_Exercise requirements_
Copy, from the entries below, each line in which the string "width" appears.

##### Data excerpts

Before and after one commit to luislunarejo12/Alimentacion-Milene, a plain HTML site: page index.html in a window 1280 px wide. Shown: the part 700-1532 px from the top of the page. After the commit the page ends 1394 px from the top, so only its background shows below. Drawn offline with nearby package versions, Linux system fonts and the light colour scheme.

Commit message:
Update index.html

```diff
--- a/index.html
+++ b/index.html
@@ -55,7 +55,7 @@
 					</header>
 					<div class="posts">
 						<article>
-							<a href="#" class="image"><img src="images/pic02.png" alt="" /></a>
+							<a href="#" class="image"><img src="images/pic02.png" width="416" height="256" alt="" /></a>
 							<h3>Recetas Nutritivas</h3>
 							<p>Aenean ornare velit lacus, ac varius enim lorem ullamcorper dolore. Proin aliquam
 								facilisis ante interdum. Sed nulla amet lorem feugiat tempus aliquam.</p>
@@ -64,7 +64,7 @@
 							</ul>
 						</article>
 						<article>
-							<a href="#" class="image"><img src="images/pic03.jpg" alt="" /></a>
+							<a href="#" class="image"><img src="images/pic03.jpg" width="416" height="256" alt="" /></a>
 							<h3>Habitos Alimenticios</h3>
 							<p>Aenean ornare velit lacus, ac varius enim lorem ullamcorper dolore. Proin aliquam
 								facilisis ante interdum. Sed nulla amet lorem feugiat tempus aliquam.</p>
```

##########

_Response for this exercise_
+							<a href="#" class="image"><img src="images/pic02.png" width="416" height="256" alt="" /></a>
+							<a href="#" class="image"><img src="images/pic03.jpg" width="416" height="256" alt="" /></a>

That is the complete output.